### Goal of the exercise
Reproduce, exactly, the lines of the material below from the line containing "approvals_hint: 'OPEN 確認なし" through the line containing "在任意终端运行，配置会保存到 <code>~/.codex/config.toml</code>。需要 Node", with both end lines included and nothing else.

### Source information
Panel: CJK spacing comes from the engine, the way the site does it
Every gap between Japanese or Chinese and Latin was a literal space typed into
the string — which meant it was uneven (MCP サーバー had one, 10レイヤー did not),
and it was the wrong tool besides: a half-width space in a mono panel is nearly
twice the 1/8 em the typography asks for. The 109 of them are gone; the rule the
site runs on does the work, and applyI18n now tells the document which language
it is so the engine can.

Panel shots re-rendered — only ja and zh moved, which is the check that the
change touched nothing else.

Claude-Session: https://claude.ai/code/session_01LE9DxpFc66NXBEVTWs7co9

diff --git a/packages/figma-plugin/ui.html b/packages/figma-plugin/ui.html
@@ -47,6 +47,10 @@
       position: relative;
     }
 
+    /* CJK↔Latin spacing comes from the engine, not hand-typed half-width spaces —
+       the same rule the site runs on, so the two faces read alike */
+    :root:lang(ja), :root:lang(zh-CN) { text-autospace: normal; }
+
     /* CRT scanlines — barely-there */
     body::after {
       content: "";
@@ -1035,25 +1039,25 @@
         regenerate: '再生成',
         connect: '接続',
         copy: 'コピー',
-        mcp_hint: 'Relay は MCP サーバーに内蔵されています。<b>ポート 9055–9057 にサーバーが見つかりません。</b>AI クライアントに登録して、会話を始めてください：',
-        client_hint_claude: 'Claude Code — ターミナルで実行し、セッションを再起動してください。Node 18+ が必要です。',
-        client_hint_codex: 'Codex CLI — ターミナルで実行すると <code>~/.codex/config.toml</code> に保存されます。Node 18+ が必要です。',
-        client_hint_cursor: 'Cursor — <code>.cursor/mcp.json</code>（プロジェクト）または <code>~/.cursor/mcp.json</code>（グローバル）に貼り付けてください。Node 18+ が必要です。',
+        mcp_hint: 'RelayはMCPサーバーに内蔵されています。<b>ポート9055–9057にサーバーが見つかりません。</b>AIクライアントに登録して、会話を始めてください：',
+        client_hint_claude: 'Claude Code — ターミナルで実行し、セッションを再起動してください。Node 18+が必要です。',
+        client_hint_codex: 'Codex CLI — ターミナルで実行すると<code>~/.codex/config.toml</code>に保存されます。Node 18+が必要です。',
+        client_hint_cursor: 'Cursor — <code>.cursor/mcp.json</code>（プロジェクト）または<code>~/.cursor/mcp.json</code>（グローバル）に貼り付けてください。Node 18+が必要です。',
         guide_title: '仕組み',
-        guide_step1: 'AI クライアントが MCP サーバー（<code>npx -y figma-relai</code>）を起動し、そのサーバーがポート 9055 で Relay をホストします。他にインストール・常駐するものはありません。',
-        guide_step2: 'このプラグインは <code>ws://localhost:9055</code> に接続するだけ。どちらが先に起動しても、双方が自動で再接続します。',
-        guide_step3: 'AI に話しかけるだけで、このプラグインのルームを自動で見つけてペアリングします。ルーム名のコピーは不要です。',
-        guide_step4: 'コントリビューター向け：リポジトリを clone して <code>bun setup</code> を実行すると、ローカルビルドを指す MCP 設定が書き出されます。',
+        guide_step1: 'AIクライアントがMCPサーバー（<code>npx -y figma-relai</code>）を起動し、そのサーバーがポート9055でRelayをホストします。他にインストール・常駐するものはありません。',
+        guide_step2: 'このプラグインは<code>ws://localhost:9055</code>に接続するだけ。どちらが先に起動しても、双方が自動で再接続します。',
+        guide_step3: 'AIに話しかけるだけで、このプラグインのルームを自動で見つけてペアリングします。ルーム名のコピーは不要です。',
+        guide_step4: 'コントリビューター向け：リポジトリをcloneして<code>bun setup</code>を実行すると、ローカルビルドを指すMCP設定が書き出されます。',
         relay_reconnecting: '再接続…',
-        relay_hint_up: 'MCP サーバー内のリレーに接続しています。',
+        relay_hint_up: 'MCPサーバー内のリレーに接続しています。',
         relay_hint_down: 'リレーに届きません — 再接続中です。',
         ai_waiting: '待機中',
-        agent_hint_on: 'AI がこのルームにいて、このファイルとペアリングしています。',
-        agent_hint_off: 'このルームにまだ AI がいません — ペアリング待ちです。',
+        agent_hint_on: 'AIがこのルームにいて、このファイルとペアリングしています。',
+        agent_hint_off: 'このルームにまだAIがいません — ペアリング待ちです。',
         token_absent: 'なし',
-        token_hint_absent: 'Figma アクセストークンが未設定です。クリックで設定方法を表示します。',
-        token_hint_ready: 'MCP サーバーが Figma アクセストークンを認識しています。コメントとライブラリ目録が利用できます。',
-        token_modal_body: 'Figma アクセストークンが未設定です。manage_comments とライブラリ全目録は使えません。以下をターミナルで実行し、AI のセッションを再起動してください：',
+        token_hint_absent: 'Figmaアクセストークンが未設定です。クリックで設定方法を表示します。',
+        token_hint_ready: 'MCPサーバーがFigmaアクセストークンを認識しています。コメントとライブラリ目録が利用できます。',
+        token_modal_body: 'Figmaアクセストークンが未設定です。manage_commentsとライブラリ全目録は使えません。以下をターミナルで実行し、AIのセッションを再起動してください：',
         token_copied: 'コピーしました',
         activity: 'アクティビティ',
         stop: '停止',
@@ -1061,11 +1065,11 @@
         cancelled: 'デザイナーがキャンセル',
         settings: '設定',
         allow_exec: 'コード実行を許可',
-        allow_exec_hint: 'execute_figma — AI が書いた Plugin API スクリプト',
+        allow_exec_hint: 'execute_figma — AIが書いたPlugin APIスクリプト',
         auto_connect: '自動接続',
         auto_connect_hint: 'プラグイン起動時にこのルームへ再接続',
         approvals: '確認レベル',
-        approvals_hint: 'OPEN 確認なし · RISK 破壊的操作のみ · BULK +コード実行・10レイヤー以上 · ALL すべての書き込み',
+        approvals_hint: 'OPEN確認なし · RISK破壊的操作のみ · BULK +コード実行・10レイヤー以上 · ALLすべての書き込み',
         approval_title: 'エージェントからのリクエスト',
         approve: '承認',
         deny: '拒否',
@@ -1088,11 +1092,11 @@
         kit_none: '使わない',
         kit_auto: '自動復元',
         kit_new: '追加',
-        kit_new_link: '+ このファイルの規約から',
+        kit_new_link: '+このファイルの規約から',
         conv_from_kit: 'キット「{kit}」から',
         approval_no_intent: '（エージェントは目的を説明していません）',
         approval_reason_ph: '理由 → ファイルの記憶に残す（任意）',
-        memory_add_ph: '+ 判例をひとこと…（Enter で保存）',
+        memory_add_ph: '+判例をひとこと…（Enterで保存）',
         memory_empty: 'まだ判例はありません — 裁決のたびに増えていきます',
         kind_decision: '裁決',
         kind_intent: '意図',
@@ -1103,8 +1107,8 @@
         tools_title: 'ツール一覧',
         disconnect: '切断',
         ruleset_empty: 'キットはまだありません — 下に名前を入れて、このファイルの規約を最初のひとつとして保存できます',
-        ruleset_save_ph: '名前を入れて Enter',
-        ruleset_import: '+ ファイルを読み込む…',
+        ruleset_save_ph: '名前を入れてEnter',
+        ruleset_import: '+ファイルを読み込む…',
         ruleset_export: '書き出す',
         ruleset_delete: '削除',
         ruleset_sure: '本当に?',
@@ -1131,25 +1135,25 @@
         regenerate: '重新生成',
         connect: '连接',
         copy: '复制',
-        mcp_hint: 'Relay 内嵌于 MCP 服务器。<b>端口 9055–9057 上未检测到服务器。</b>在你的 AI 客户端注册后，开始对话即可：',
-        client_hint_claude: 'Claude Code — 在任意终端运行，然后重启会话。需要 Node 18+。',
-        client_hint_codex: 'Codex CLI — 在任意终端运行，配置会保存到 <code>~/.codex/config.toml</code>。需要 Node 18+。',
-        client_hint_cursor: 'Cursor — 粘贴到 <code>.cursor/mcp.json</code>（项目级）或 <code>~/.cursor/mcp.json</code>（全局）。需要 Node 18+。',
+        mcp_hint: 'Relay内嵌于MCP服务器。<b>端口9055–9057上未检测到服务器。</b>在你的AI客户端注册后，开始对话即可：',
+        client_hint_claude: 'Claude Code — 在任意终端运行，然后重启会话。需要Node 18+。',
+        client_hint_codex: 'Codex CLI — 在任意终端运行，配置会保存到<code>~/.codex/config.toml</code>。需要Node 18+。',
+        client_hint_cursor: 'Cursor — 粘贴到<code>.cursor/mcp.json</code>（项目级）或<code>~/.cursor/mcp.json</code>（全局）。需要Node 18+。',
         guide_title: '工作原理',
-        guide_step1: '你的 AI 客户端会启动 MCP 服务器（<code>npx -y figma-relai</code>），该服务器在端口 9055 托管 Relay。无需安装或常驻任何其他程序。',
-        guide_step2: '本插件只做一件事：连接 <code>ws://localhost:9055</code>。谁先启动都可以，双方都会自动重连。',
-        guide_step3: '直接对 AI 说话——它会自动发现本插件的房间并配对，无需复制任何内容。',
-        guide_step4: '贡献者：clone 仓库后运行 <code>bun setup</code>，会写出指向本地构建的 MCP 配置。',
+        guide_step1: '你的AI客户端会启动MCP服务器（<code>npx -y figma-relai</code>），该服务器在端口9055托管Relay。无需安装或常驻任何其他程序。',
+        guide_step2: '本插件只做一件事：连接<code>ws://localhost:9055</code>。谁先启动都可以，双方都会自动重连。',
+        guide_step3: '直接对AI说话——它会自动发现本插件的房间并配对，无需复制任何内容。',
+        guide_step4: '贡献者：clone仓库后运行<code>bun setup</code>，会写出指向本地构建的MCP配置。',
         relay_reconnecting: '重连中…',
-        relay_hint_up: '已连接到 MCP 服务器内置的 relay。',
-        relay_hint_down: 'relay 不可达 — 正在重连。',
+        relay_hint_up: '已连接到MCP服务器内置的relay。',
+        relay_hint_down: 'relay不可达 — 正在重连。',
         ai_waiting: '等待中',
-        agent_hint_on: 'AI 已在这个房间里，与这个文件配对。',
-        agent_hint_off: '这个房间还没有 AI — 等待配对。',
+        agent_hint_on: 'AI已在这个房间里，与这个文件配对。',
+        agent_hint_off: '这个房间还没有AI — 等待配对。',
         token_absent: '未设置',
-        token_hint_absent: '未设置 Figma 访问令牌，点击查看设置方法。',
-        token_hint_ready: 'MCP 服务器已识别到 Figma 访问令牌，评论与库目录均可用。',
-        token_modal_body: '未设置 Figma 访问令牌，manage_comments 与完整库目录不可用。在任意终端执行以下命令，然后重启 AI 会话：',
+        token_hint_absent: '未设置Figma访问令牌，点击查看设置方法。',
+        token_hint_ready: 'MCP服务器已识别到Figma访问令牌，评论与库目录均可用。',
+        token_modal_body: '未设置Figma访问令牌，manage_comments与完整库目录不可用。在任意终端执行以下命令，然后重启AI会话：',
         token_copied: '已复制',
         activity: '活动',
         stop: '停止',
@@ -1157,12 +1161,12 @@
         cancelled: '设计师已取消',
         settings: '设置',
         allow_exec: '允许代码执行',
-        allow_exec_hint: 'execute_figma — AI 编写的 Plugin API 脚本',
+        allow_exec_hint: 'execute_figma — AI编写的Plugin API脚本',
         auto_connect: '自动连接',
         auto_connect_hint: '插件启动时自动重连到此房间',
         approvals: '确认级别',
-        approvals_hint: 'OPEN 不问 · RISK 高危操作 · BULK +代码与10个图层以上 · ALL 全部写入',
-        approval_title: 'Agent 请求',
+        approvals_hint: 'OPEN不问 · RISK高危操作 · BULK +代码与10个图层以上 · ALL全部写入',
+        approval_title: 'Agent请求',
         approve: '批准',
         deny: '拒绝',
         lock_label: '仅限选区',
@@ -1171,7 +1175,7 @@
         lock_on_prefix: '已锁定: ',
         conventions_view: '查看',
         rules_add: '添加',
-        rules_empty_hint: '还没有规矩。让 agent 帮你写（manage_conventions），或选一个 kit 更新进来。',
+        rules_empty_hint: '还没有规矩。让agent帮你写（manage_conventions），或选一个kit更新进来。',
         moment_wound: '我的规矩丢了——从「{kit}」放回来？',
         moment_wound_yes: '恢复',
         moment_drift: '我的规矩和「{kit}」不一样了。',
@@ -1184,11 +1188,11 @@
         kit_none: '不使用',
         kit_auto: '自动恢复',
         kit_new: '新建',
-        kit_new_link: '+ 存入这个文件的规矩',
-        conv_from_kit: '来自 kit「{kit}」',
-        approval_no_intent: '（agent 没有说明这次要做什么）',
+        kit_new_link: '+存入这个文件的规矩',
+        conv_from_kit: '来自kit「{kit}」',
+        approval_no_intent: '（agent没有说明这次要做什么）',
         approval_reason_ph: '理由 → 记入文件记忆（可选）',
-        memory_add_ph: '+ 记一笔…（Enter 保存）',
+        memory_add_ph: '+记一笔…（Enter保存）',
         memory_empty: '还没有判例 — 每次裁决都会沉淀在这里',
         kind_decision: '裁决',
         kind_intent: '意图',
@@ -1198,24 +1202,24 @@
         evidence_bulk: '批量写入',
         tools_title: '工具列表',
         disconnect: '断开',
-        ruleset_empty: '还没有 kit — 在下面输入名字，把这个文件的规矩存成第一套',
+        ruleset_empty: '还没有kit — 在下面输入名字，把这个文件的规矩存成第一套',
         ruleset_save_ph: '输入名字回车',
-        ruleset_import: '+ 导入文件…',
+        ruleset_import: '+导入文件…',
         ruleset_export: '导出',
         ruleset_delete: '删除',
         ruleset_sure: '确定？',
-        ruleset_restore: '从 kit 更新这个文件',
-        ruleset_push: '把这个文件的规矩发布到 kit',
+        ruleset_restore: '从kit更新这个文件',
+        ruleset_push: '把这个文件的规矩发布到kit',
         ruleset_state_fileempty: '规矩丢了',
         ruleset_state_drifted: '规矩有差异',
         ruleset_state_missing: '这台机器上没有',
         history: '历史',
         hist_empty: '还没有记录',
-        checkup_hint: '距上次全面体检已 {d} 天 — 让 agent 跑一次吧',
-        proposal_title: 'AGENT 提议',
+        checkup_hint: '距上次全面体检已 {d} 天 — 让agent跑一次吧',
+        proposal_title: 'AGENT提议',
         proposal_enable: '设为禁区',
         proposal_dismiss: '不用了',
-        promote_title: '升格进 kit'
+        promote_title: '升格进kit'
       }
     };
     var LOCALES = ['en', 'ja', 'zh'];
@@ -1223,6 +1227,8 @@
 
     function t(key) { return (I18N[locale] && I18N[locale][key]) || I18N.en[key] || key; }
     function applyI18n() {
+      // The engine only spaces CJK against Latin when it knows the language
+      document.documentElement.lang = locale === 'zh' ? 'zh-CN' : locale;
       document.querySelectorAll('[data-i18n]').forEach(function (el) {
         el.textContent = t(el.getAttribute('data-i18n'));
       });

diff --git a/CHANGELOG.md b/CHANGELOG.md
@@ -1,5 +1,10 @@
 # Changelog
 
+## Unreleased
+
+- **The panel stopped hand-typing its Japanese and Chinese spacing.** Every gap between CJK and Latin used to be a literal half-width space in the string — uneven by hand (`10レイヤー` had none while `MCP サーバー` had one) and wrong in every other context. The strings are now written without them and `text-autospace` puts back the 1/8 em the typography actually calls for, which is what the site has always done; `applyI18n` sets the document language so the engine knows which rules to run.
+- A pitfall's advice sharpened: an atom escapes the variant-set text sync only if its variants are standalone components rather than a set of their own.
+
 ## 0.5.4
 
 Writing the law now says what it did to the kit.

### Output
-        approvals_hint: 'OPEN 確認なし · RISK 破壊的操作のみ · BULK +コード実行・10レイヤー以上 · ALL すべての書き込み',
+        approvals_hint: 'OPEN確認なし · RISK破壊的操作のみ · BULK +コード実行・10レイヤー以上 · ALLすべての書き込み',
         approval_title: 'エージェントからのリクエスト',
         approve: '承認',
         deny: '拒否',
@@ -1088,11 +1092,11 @@
         kit_none: '使わない',
         kit_auto: '自動復元',
         kit_new: '追加',
-        kit_new_link: '+ このファイルの規約から',
+        kit_new_link: '+このファイルの規約から',
         conv_from_kit: 'キット「{kit}」から',
         approval_no_intent: '（エージェントは目的を説明していません）',
         approval_reason_ph: '理由 → ファイルの記憶に残す（任意）',
-        memory_add_ph: '+ 判例をひとこと…（Enter で保存）',
+        memory_add_ph: '+判例をひとこと…（Enterで保存）',
         memory_empty: 'まだ判例はありません — 裁決のたびに増えていきます',
         kind_decision: '裁決',
         kind_intent: '意図',
@@ -1103,8 +1107,8 @@
         tools_title: 'ツール一覧',
         disconnect: '切断',
         ruleset_empty: 'キットはまだありません — 下に名前を入れて、このファイルの規約を最初のひとつとして保存できます',
-        ruleset_save_ph: '名前を入れて Enter',
-        ruleset_import: '+ ファイルを読み込む…',
+        ruleset_save_ph: '名前を入れてEnter',
+        ruleset_import: '+ファイルを読み込む…',
         ruleset_export: '書き出す',
         ruleset_delete: '削除',
         ruleset_sure: '本当に?',
@@ -1131,25 +1135,25 @@
         regenerate: '重新生成',
         connect: '连接',
         copy: '复制',
-        mcp_hint: 'Relay 内嵌于 MCP 服务器。<b>端口 9055–9057 上未检测到服务器。</b>在你的 AI 客户端注册后，开始对话即可：',
-        client_hint_claude: 'Claude Code — 在任意终端运行，然后重启会话。需要 Node 18+。',
-        client_hint_codex: 'Codex CLI — 在任意终端运行，配置会保存到 <code>~/.codex/config.toml</code>。需要 Node 18+。',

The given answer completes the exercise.